> Assigned task:
The output is a word-for-word repeat of the listing below, free of images.

> Records shown:
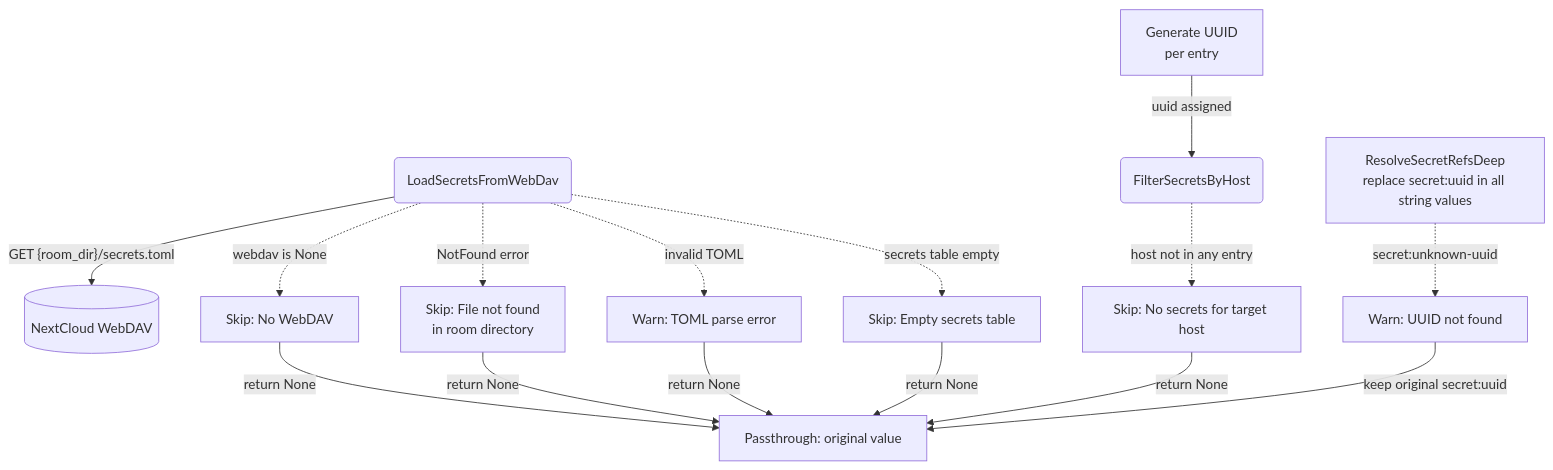
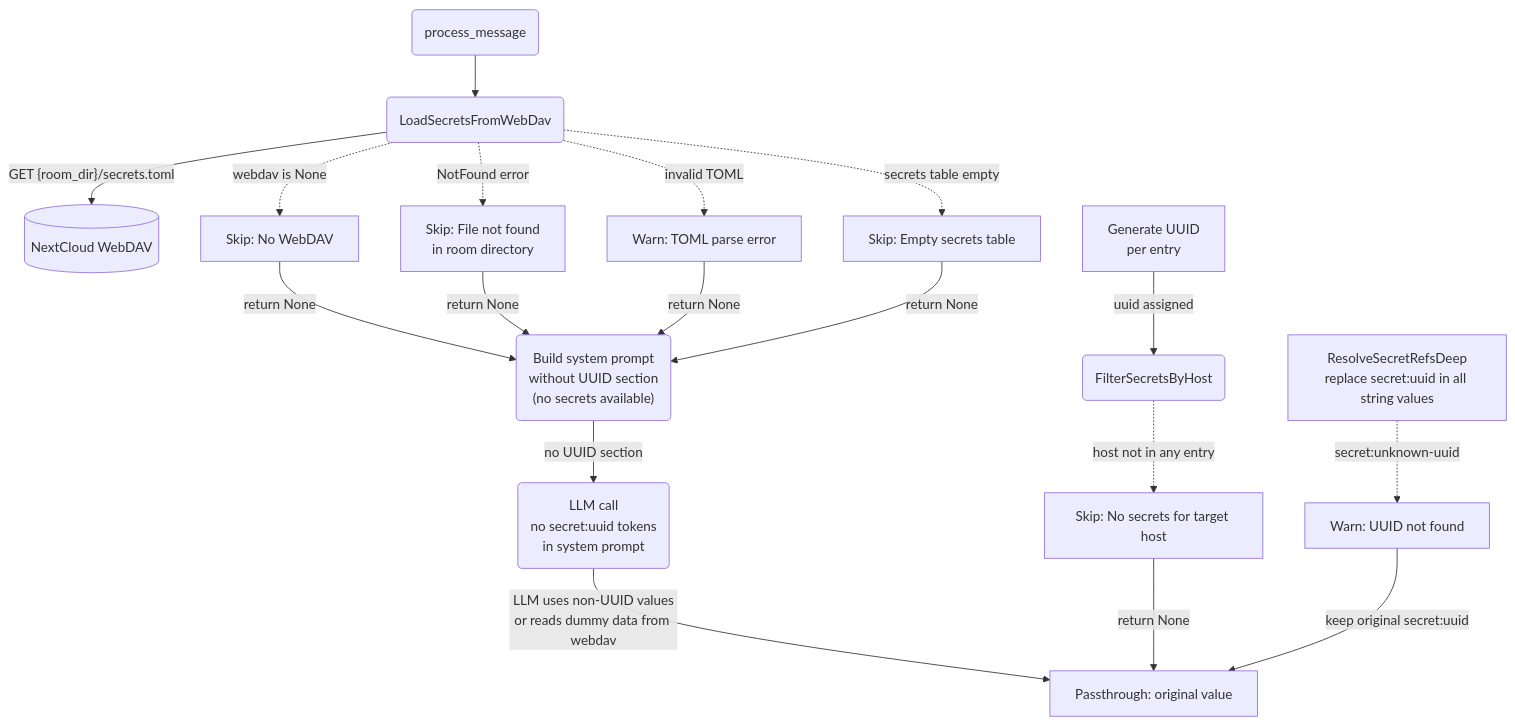
One commit to cosmoswafer/rockbot changed the second of 6 diagrams in _dfd/interception/secret-interception.md. Above: the diagram before and after it, drawn with Mermaid. The commit also changed other lines of this file and 1 other file, not shown here.

First line of the commit message:
fix: inject secret UUID references into system prompt before first LLM call

````diff
--- a/_dfd/interception/secret-interception.md
+++ b/_dfd/interception/secret-interception.md
@@ -100,30 +114,36 @@
 ```mermaid
 flowchart TD
+    SUB(process_message)
     LOAD(LoadSecretsFromWebDav)
     DAV[(NextCloud WebDAV)]
     NO_DAV[Skip: No WebDAV]
     NOT_FOUND[Skip: File not found<br/>in room directory]
     PARSE_ERR[Warn: TOML parse error]
     EMPTY[Skip: Empty secrets table]
+    BUILD("Build system prompt<br/>without UUID section<br/>(no secrets available)")
+    LLM("LLM call<br/>no secret:uuid tokens<br/>in system prompt")
     GEN["Generate UUID<br/>per entry"]
     FILTER(FilterSecretsByHost)
     NO_HOST[Skip: No secrets for target host]
     RESOLVE["ResolveSecretRefsDeep<br/>replace secret:uuid in all string values"]
     UUID_MISS[Warn: UUID not found]
     PASS[Passthrough: original value]
 
+    SUB --> LOAD
     LOAD -->|"GET {room_dir}/secrets.toml"| DAV
     LOAD -.->|"webdav is None"| NO_DAV
     LOAD -.->|"NotFound error"| NOT_FOUND
     LOAD -.->|"invalid TOML"| PARSE_ERR
     LOAD -.->|"secrets table empty"| EMPTY
-    NO_DAV -->|"return None"| PASS
-    NOT_FOUND -->|"return None"| PASS
-    PARSE_ERR -->|"return None"| PASS
-    EMPTY -->|"return None"| PASS
+    NO_DAV -->|"return None"| BUILD
+    NOT_FOUND -->|"return None"| BUILD
+    PARSE_ERR -->|"return None"| BUILD
+    EMPTY -->|"return None"| BUILD
+    BUILD -->|"no UUID section"| LLM
+    LLM -->|"LLM uses non-UUID values<br/>or reads dummy data from webdav"| PASS
     GEN -->|"uuid assigned"| FILTER
     FILTER -.->|"host not in any entry"| NO_HOST
     NO_HOST -->|"return None"| PASS
     RESOLVE -.->|"secret:unknown-uuid"| UUID_MISS
     UUID_MISS -->|"keep original secret:uuid"| PASS
 ```
````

> The answer:
One commit to cosmoswafer/rockbot changed the second of 6 diagrams in _dfd/interception/secret-interception.md. Above: the diagram before and after it, drawn with Mermaid. The commit also changed other lines of this file and 1 other file, not shown here.

First line of the commit message:
fix: inject secret UUID references into system prompt before first LLM call

````diff
--- a/_dfd/interception/secret-interception.md
+++ b/_dfd/interception/secret-interception.md
@@ -100,30 +114,36 @@
 ```mermaid
 flowchart TD
+    SUB(process_message)
     LOAD(LoadSecretsFromWebDav)
     DAV[(NextCloud WebDAV)]
     NO_DAV[Skip: No WebDAV]
     NOT_FOUND[Skip: File not found<br/>in room directory]
     PARSE_ERR[Warn: TOML parse error]
     EMPTY[Skip: Empty secrets table]
+    BUILD("Build system prompt<br/>without UUID section<br/>(no secrets available)")
+    LLM("LLM call<br/>no secret:uuid tokens<br/>in system prompt")
     GEN["Generate UUID<br/>per entry"]
     FILTER(FilterSecretsByHost)
     NO_HOST[Skip: No secrets for target host]
     RESOLVE["ResolveSecretRefsDeep<br/>replace secret:uuid in all string values"]
     UUID_MISS[Warn: UUID not found]
     PASS[Passthrough: original value]
 
+    SUB --> LOAD
     LOAD -->|"GET {room_dir}/secrets.toml"| DAV
     LOAD -.->|"webdav is None"| NO_DAV
     LOAD -.->|"NotFound error"| NOT_FOUND
     LOAD -.->|"invalid TOML"| PARSE_ERR
     LOAD -.->|"secrets table empty"| EMPTY
-    NO_DAV -->|"return None"| PASS
-    NOT_FOUND -->|"return None"| PASS
-    PARSE_ERR -->|"return None"| PASS
-    EMPTY -->|"return None"| PASS
+    NO_DAV -->|"return None"| BUILD
+    NOT_FOUND -->|"return None"| BUILD
+    PARSE_ERR -->|"return None"| BUILD
+    EMPTY -->|"return None"| BUILD
+    BUILD -->|"no UUID section"| LLM
+    LLM -->|"LLM uses non-UUID values<br/>or reads dummy data from webdav"| PASS
     GEN -->|"uuid assigned"| FILTER
     FILTER -.->|"host not in any entry"| NO_HOST
     NO_HOST -->|"return None"| PASS
     RESOLVE -.->|"secret:unknown-uuid"| UUID_MISS
     UUID_MISS -->|"keep original secret:uuid"| PASS
 ```
````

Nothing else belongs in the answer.